  • Douglas Almond

    (Columbia University and National Bureau of Economic Research.)

  • Joseph J. Doyle, Jr.

    (MIT and National Bureau of Economic Research.)

  • Amanda E. Kowalski

    (Yale University and National Bureau of Economic Research.)

  • Heidi Williams

    (Harvard University.)

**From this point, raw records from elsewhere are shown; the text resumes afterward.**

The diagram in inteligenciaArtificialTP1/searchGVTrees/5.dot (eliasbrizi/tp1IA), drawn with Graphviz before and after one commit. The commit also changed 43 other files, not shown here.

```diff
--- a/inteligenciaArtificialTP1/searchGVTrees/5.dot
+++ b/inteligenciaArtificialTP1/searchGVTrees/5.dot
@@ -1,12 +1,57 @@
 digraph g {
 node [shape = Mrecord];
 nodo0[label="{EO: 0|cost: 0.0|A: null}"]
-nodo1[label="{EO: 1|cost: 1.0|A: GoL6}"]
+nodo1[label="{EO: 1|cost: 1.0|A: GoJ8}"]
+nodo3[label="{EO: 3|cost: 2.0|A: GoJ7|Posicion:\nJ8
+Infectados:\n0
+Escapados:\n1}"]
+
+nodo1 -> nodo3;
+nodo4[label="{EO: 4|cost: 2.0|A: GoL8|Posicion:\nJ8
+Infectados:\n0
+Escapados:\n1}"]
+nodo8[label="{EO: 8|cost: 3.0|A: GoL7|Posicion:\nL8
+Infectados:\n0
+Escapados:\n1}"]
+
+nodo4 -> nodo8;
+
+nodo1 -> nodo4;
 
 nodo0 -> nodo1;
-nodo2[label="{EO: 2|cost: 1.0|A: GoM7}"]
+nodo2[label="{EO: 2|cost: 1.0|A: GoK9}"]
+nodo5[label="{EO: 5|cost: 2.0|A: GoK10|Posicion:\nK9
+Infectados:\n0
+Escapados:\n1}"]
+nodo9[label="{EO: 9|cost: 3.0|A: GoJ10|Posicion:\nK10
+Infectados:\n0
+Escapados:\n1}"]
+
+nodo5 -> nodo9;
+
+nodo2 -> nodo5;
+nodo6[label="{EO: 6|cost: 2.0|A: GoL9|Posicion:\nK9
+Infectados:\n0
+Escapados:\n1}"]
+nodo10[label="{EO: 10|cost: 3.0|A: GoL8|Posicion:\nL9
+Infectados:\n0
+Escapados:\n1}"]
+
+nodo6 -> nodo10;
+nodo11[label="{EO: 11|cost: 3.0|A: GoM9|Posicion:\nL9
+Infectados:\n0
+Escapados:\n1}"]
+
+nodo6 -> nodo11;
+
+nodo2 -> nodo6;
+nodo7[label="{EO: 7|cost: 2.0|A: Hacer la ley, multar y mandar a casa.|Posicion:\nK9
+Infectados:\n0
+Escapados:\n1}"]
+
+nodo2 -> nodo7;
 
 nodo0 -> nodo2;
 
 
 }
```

A key policy question is whether the benefits of additional medical expenditures exceed their costs. We propose a new approach for estimating marginal returns to medical spending based on variation in medical inputs generated by diagnostic thresholds. Specifically, we combine regression discontinuity estimates that compare health outcomes and medical treatment provision for newborns on either side of the very low birth weight threshold at 1,500 grams. First, using data on the census of U.S. births in available years from 1983 to 2002, we find that newborns with birth weights just below 1,500 grams have lower one-year mortality rates than do newborns with birth weights just above this cutoff, even though mortality risk tends to decrease with birth weight. One-year mortality falls by approximately one percentage point as birth weight crosses 1,500 grams from above, which is large relative to mean infant mortality of 5.5% just above 1,500 grams. Second, using hospital discharge records for births in five states in available years from 1991 to 2006, we find that newborns with birth weights just below 1,500 grams have discontinuously higher charges and frequencies of specific medical inputs. Hospital costs increase by approximately $4,000 as birth weight crosses 1,500 grams from above, relative to mean hospital costs of $40,000 just above 1,500 grams. Under an assumption that observed medical spending fully captures the impact of the "very low birth weight" designation on mortality, our estimates suggest that the cost of saving a statistical life of a newborn with birth weight near 1,500 grams is on the order of $550,000 in 2006 dollars. (c) 2010 by the President and Fellows of Harvard College and the Massachusetts Institute of Technology..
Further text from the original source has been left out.